It turns out that the state where a student attends school has a greater impact on how they learn than the school's location, size or sector, according to a blunt assessment of state-by-state results released by the Grattan Institute.
High-achieving students in Victorian secondary schools made three months less progress in numeracy than their peers in NSW.
But Victorian schools were the star performers when it came to supporting disadvantaged students, who made four months more progress than the national average from years 7 to 9.
“We need to continue to support disadvantaged students,” report co-author Peter Goss said. “We are doing a better job than other parts of the country.”
The report suggests Victoria and NSW should swap notes on how to accommodate students on the two ends of the spectrum.
It singles out Victoria’s early adoption of needs-based funding and its push to increase participation in early learning as key drivers behind the standout performance of its disadvantaged schools.
Meanwhile, NSW’s strong focus on policies for gifted and high-achieving students has lifted the performance of its advantaged schools, defined in the report as schools with a high socio-economic profile.
It argues this is a better measure of the value added by a school.
This measure is also the focus of the Gonski 2.0 review into school funding, which has a goal of delivering a year of improvement in results for every student every year.
The report also reveals that once a student’s socioeconomic circumstances are taken into account, there's little difference between state, independent and Catholic schools.
“Choosing by school sector isn’t going to help you much, if at all,” Dr Goss said.
On a national level, Australian students in low-achieving schools make only half the progress in numeracy from Year 7 to Year 9 as their peers in high-achieving schools, and 30 per cent less progress in reading.
Victorian Education Minister James Merlino said while he welcomed the report, it only covered data up until 2016, when the government's education state agenda kicked in.

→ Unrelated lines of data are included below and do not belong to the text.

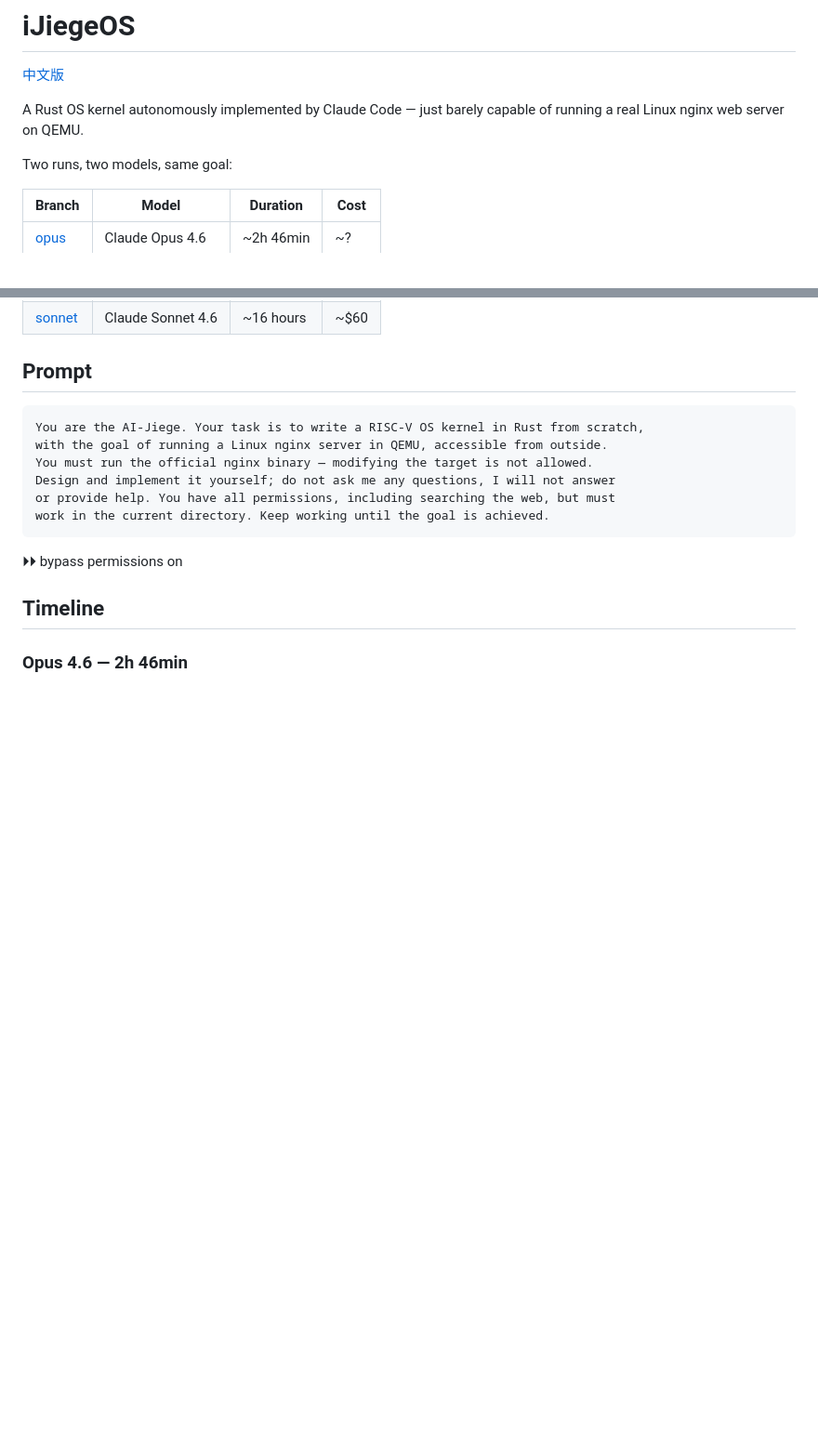
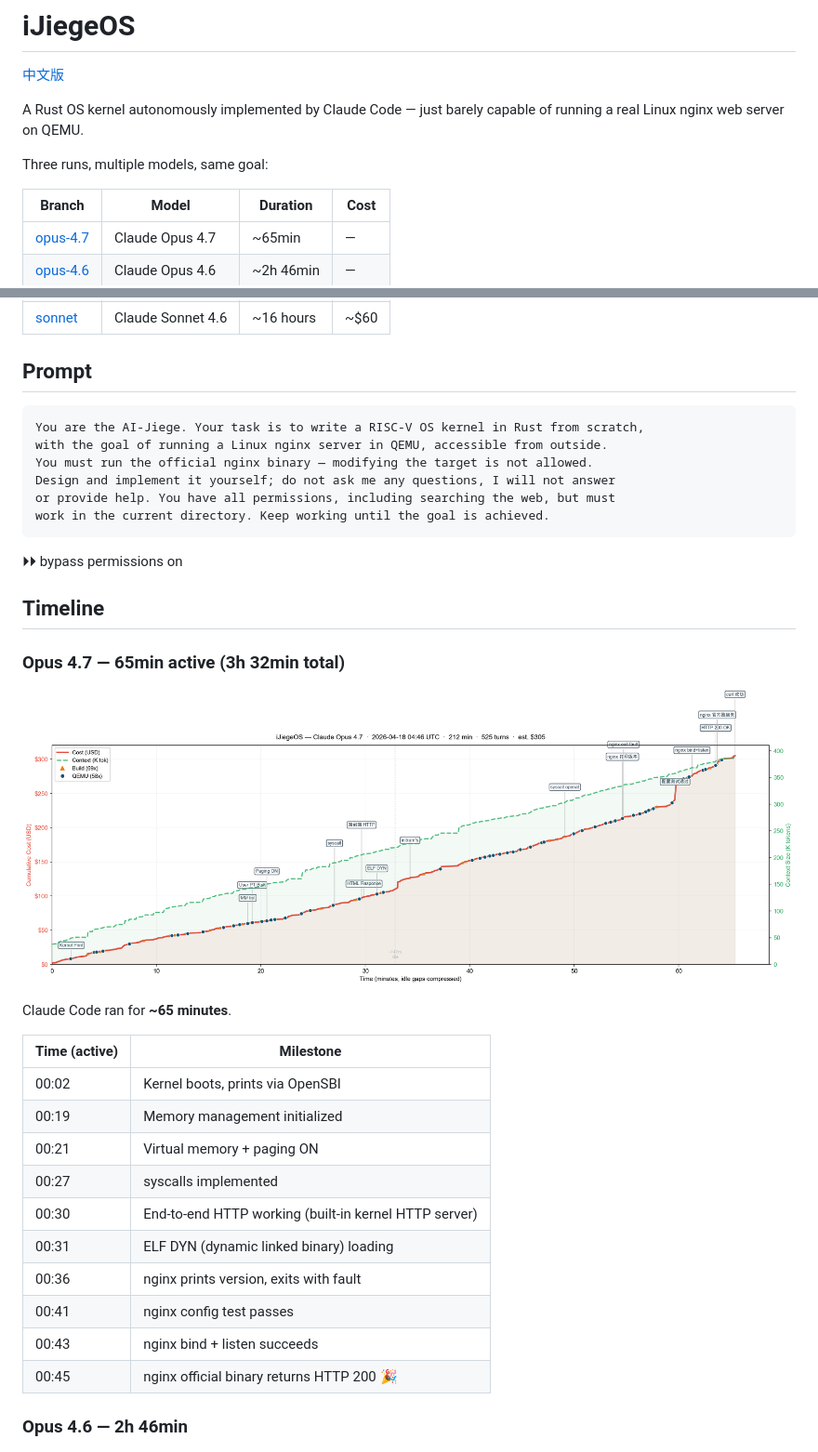
Before and after one commit to wangrunji0408/JiegeOSBench, a Markdown page: README.md, 2 parts joined by grey strips. Shown at 93% size. Drawn GitHub-style; pictures changed too: figures/opus47-timeline.png (added); blank space fills up the shorter version.

Commit message:
docs: add Opus 4.7 run — 65min active, ~$305, nginx HTTP 200

```diff
--- a/README.md
+++ b/README.md
@@ -4,11 +4,12 @@
 
 A Rust OS kernel autonomously implemented by Claude Code — just barely capable of running a real Linux nginx web server on QEMU.
 
-Two runs, two models, same goal:
+Three runs, multiple models, same goal:
 
 | Branch | Model | Duration | Cost |
 |--------|-------|----------|------|
-| [opus](https://github.com/wangrunji0408/iJiegeOS/tree/opus) | Claude Opus 4.6 | ~2h 46min | ~? |
+| [opus-4.7](https://github.com/wangrunji0408/iJiegeOS/tree/opus-4.7) | Claude Opus 4.7 | ~65min | — |
+| [opus-4.6](https://github.com/wangrunji0408/iJiegeOS/tree/opus-4.6) | Claude Opus 4.6 | ~2h 46min | — |
 | [sonnet](https://github.com/wangrunji0408/iJiegeOS/tree/sonnet) | Claude Sonnet 4.6 | ~16 hours | ~$60 |
 
 ## Prompt
@@ -25,6 +26,25 @@ work in the current directory. Keep working until the goal is achieved.
 ⏵⏵ bypass permissions on
 
 ## Timeline
+
+### Opus 4.7 — 65min active (3h 32min total)
+
+![Opus 4.7 Timeline](figures/opus47-timeline.png)
+
+Claude Code ran for **~65 minutes**.
+
+| Time (active) | Milestone |
+|---------------|----------|
+| 00:02 | Kernel boots, prints via OpenSBI |
+| 00:19 | Memory management initialized |
+| 00:21 | Virtual memory + paging ON |
+| 00:27 | syscalls implemented |
+| 00:30 | End-to-end HTTP working (built-in kernel HTTP server) |
+| 00:31 | ELF DYN (dynamic linked binary) loading |
+| 00:36 | nginx prints version, exits with fault |
+| 00:41 | nginx config test passes |
+| 00:43 | nginx bind + listen succeeds |
+| 00:45 | nginx official binary returns HTTP 200 🎉 |
 
 ### Opus 4.6 — 2h 46min
 
```
Also changed, not shown: README-CN.md (+22 -2 lines).
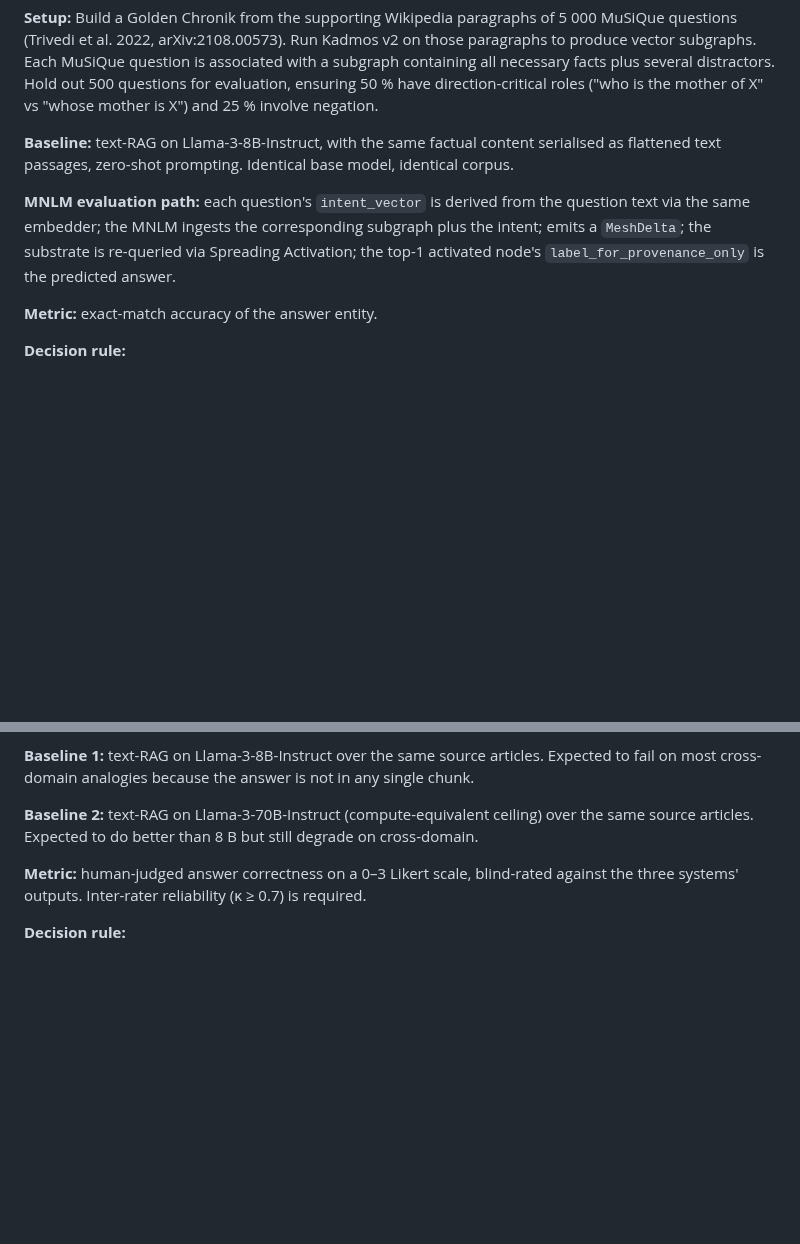
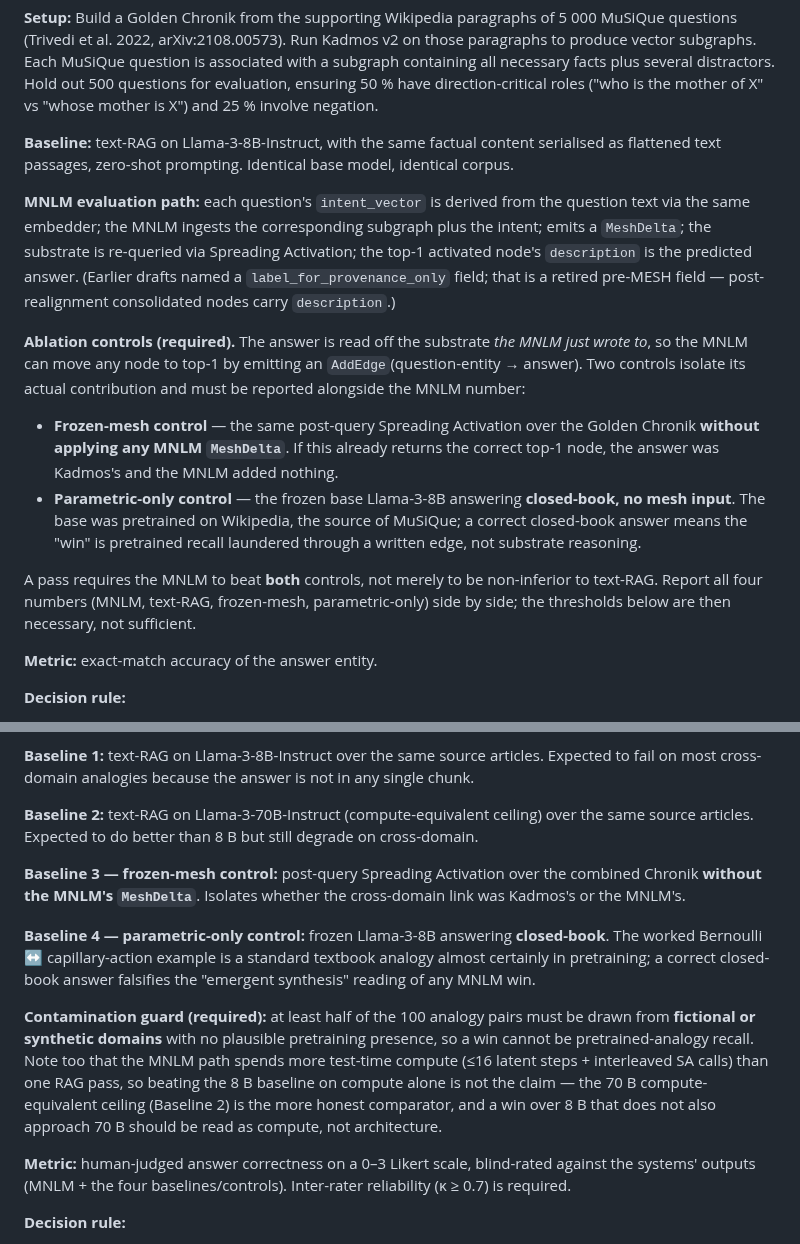
Before and after one commit to theogony-project/theogony, a Markdown page: docs/etappes/mesh_native_lm_brief.md, 2 parts joined by grey strips. Drawn GitHub-style; blank space fills up the shorter version.

```diff
--- a/docs/etappes/mesh_native_lm_brief.md
+++ b/docs/etappes/mesh_native_lm_brief.md
@@ -649,7 +649,13 @@ Adopted from `DeepSeek.md` §Q8 with the deepresearch corpus refinement. The pro
 
 **Baseline:** text-RAG on Llama-3-8B-Instruct, with the same factual content serialised as flattened text passages, zero-shot prompting. Identical base model, identical corpus.
 
-**MNLM evaluation path:** each question's `intent_vector` is derived from the question text via the same embedder; the MNLM ingests the corresponding subgraph plus the intent; emits a `MeshDelta`; the substrate is re-queried via Spreading Activation; the top-1 activated node's `label_for_provenance_only` is the predicted answer.
+**MNLM evaluation path:** each question's `intent_vector` is derived from the question text via the same embedder; the MNLM ingests the corresponding subgraph plus the intent; emits a `MeshDelta`; the substrate is re-queried via Spreading Activation; the top-1 activated node's `description` is the predicted answer. (Earlier drafts named a `label_for_provenance_only` field; that is a retired pre-MESH field — post-realignment consolidated nodes carry `description`.)
+
+**Ablation controls (required).** The answer is read off the substrate *the MNLM just wrote to*, so the MNLM can move any node to top-1 by emitting an `AddEdge`(question-entity → answer). Two controls isolate its actual contribution and must be reported alongside the MNLM number:
+- **Frozen-mesh control** — the same post-query Spreading Activation over the Golden Chronik **without applying any MNLM `MeshDelta`**. If this already returns the correct top-1 node, the answer was Kadmos's and the MNLM added nothing.
+- **Parametric-only control** — the frozen base Llama-3-8B answering **closed-book, no mesh input**. The base was pretrained on Wikipedia, the source of MuSiQue; a correct closed-book answer means the "win" is pretrained recall laundered through a written edge, not substrate reasoning.
+
+A pass requires the MNLM to beat **both** controls, not merely to be non-inferior to text-RAG. Report all four numbers (MNLM, text-RAG, frozen-mesh, parametric-only) side by side; the thresholds below are then necessary, not sufficient.
 
 **Metric:** exact-match accuracy of the answer entity.
 
@@ -672,7 +678,13 @@ This is the test the project has named "Monkey 3" since `TARGET_ARCHITECTURE.md`
 
 **Baseline 2:** text-RAG on Llama-3-70B-Instruct (compute-equivalent ceiling) over the same source articles. Expected to do better than 8 B but still degrade on cross-domain.
 
-**Metric:** human-judged answer correctness on a 0–3 Likert scale, blind-rated against the three systems' outputs. Inter-rater reliability (κ ≥ 0.7) is required.
+**Baseline 3 — frozen-mesh control:** post-query Spreading Activation over the combined Chronik **without the MNLM's `MeshDelta`**. Isolates whether the cross-domain link was Kadmos's or the MNLM's.
+
+**Baseline 4 — parametric-only control:** frozen Llama-3-8B answering **closed-book**. The worked Bernoulli ↔ capillary-action example is a standard textbook analogy almost certainly in pretraining; a correct closed-book answer falsifies the "emergent synthesis" reading of any MNLM win.
+
+**Contamination guard (required):** at least half of the 100 analogy pairs must be drawn from **fictional or synthetic domains** with no plausible pretraining presence, so a win cannot be pretrained-analogy recall. Note too that the MNLM path spends more test-time compute (≤16 latent steps + interleaved SA calls) than one RAG pass, so beating the 8 B baseline on compute alone is not the claim — the 70 B compute-equivalent ceiling (Baseline 2) is the more honest comparator, and a win over 8 B that does not also approach 70 B should be read as compute, not architecture.
+
+**Metric:** human-judged answer correctness on a 0–3 Likert scale, blind-rated against the systems' outputs (MNLM + the four baselines/controls). Inter-rater reliability (κ ≥ 0.7) is required.
 
 **Decision rule:**
 - MNLM mean rating > 8 B baseline (p < 0.05): **the architecture demonstrably synthesises cross-source structure that text-RAG cannot reach**. The project's central thesis is empirically supported.
```
Also changed, not shown: docs/CHRONIK_SCALE.md (+19 -3 lines), docs/SELF_MODIFICATION.md (+1 -1 lines).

"These reforms are clearly working," he said.
"2018 NAPLAN results show we are now leading the nation in the primary years, our Year 7 students were among the nation’s top performers and Victorian Year 9 students saw their results improve in four out of five testing areas.”
He said the government was working to lift results across the board and schools responded to the needs of all students, including those with higher abilities.
While the ACT is one of the country's star performers in NAPLAN achievement data, it's the worst performer when it comes to improvement.
"On a like-for-like basis, its students make two to three months less progress than the national average in both primary and secondary school," the report said.
And Northern Territory and Tasmanian schools, which are "perennially labelled as under-performers", achieve progress that is on par with similar interstate schools.